§ Your task:
The word "docs" marks the lines to keep; find each one in the data and copy it.

------ Records for the exercise

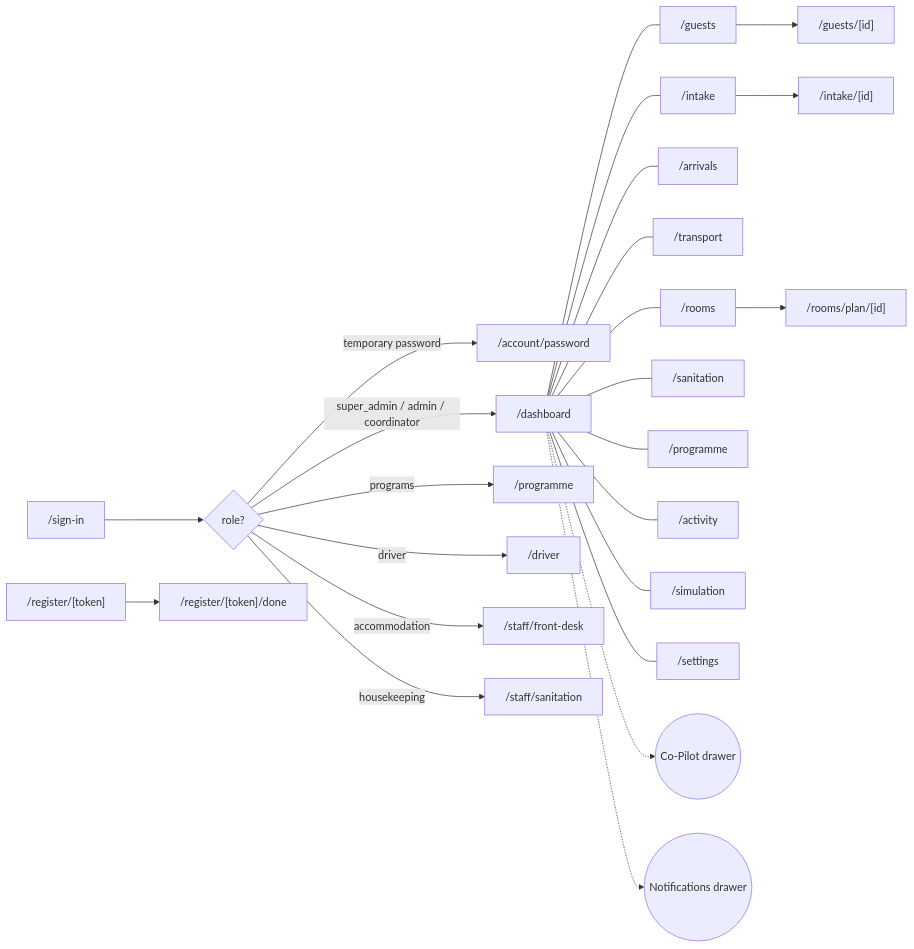
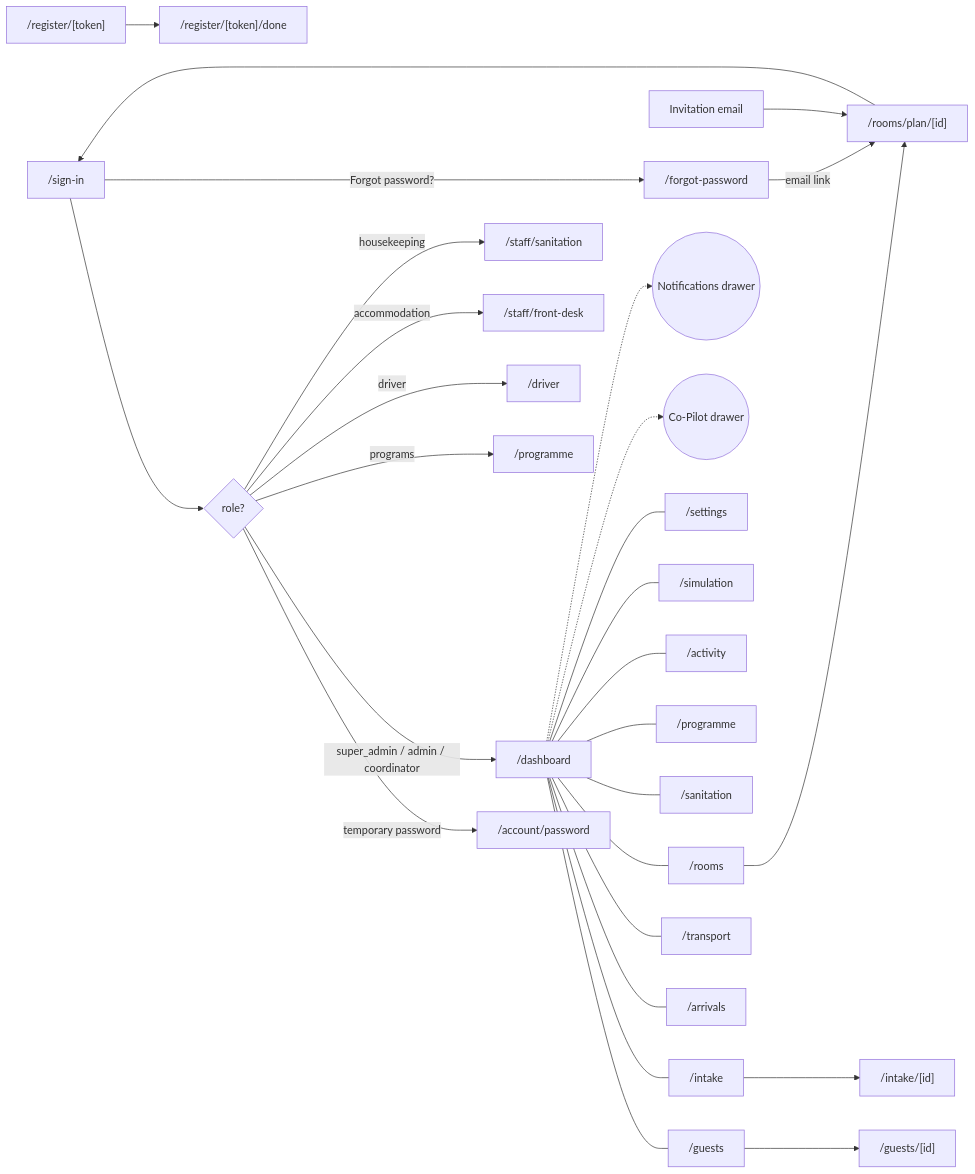
The first of 11 diagrams in docs/03-App-Flow.md (tallZacchaeus/hostmark-vip-gcs), drawn with Mermaid before and after one commit. The commit also changed other lines of this file and 48 other files, not shown here.

````diff
--- a/docs/03-App-Flow.md
+++ b/docs/03-App-Flow.md
@@ -64,25 +66,27 @@
 ```mermaid
 flowchart LR
   L["/sign-in"] --> R{role?}
   R -->|temporary password| PW["/account/password"]
+  L -->|Forgot password?| FP["/forgot-password"] -->|email link| RP["/reset-password"] --> L
+  INV["Invitation email"] --> RP
   R -->|super_admin / admin / coordinator| D["/dashboard"]
   R -->|programs| PG["/programme"]
   R -->|driver| DR["/driver"]
   R -->|accommodation| AC["/staff/front-desk"]
   R -->|housekeeping| CL["/staff/sanitation"]
 
   D --- GU["/guests"] --> GD["/guests/[id]"]
   D --- IN["/intake"] --> IR["/intake/[id]"]
   D --- AR["/arrivals"]
   D --- TR["/transport"]
   D --- RM["/rooms"] --> RP["/rooms/plan/[id]"]
   D --- SA["/sanitation"]
   D --- PGV["/programme"]
   D --- ACT["/activity"]
   D --- SIM["/simulation"]
   D --- SET["/settings"]
   D -.-> CP(("Co-Pilot drawer"))
   D -.-> NO(("Notifications drawer"))
 
   PUB["/register/[token]"] --> DONE["/register/[token]/done"]
 ```
````
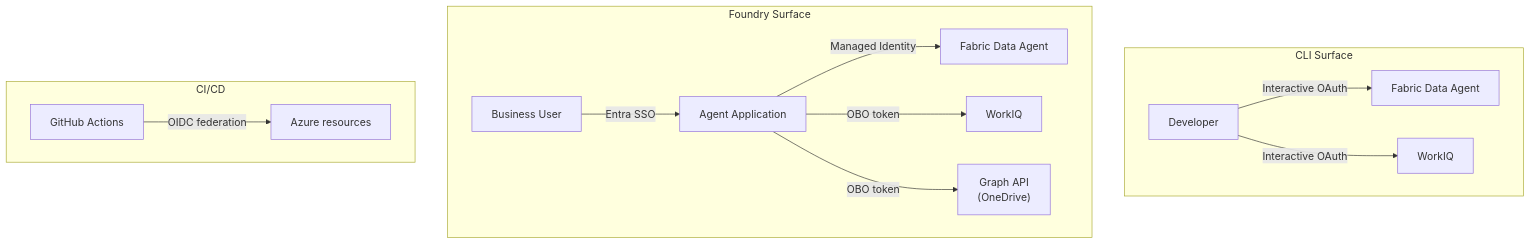
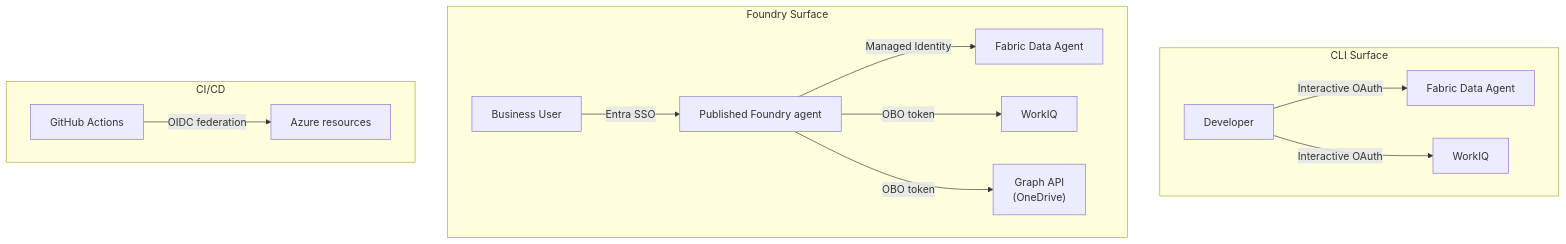
One commit to ericchansen/agent-demo-dev changed the diagram in website/docs/architecture/auth-patterns.md. Above: the diagram before and after it, drawn with Mermaid. The commit also changed 13 other files, not shown here.

````diff
--- a/website/docs/architecture/auth-patterns.md
+++ b/website/docs/architecture/auth-patterns.md
@@ -12,18 +12,18 @@
 ```mermaid
 flowchart TD
     subgraph CLI["CLI Surface"]
         CLI_User["Developer"] -->|Interactive OAuth| CLI_Fabric["Fabric Data Agent"]
         CLI_User -->|Interactive OAuth| CLI_WIQ["WorkIQ"]
     end
 
     subgraph Foundry["Foundry Surface"]
-        F_User["Business User"] -->|Entra SSO| F_App["Agent Application"]
+        F_User["Business User"] -->|Entra SSO| F_App["Published Foundry agent"]
         F_App -->|Managed Identity| F_Fabric["Fabric Data Agent"]
         F_App -->|OBO token| F_WIQ["WorkIQ"]
         F_App -->|OBO token| F_Graph["Graph API\n(OneDrive)"]
     end
 
     subgraph CI["CI/CD"]
         GH["GitHub Actions"] -->|OIDC federation| Azure["Azure resources"]
     end
 ```
````
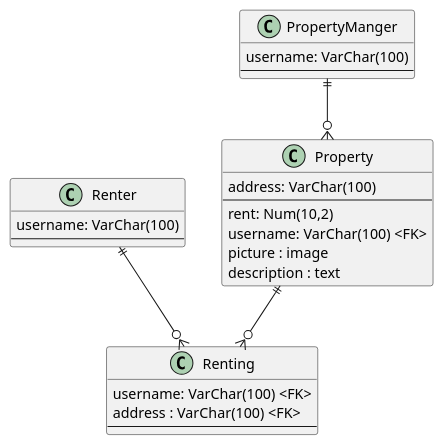
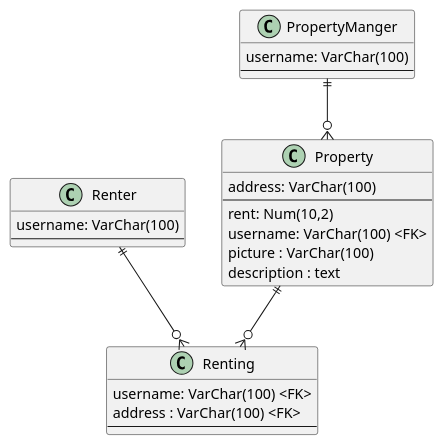
One commit to TheFifthNinja/PropertySleeze changed the diagram in sql/ERD.puml. Above: the diagram before and after it, drawn with PlantUML. The commit also changed 8 other files, not shown here.

```diff
--- a/sql/ERD.puml
+++ b/sql/ERD.puml
@@ -1,31 +1,39 @@
 @startuml
 
 class Renter{
     username: VarChar(100)
     --
 }
 
 class Renting{
     username: VarChar(100) <FK>
     address : VarChar(100) <FK>
     --
 }
 
 class Property{
  address: VarChar(100)
  --
  rent: Num(10,2)
  username: VarChar(100) <FK>
- picture : image
+ picture : VarChar(100)
  description : text
 }
 
 class PropertyManger{
  username: VarChar(100)
  --
 }
 Renter ||--o{ Renting
 Property ||--o{ Renting
 PropertyManger ||--o{ Property
 
+
+'class User{
+' username: VarChar(100)
+'--
+'}
+'User ||--o{ Renting
+'User ||--o{ Property
+
 @enduml
```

------------

§ Exercise result:
The first of 11 diagrams in docs/03-App-Flow.md (tallZacchaeus/hostmark-vip-gcs), drawn with Mermaid before and after one commit. The commit also changed other lines of this file and 48 other files, not shown here.
--- a/docs/03-App-Flow.md
+++ b/docs/03-App-Flow.md
One commit to ericchansen/agent-demo-dev changed the diagram in website/docs/architecture/auth-patterns.md. Above: the diagram before and after it, drawn with Mermaid. The commit also changed 13 other files, not shown here.
--- a/website/docs/architecture/auth-patterns.md
+++ b/website/docs/architecture/auth-patterns.md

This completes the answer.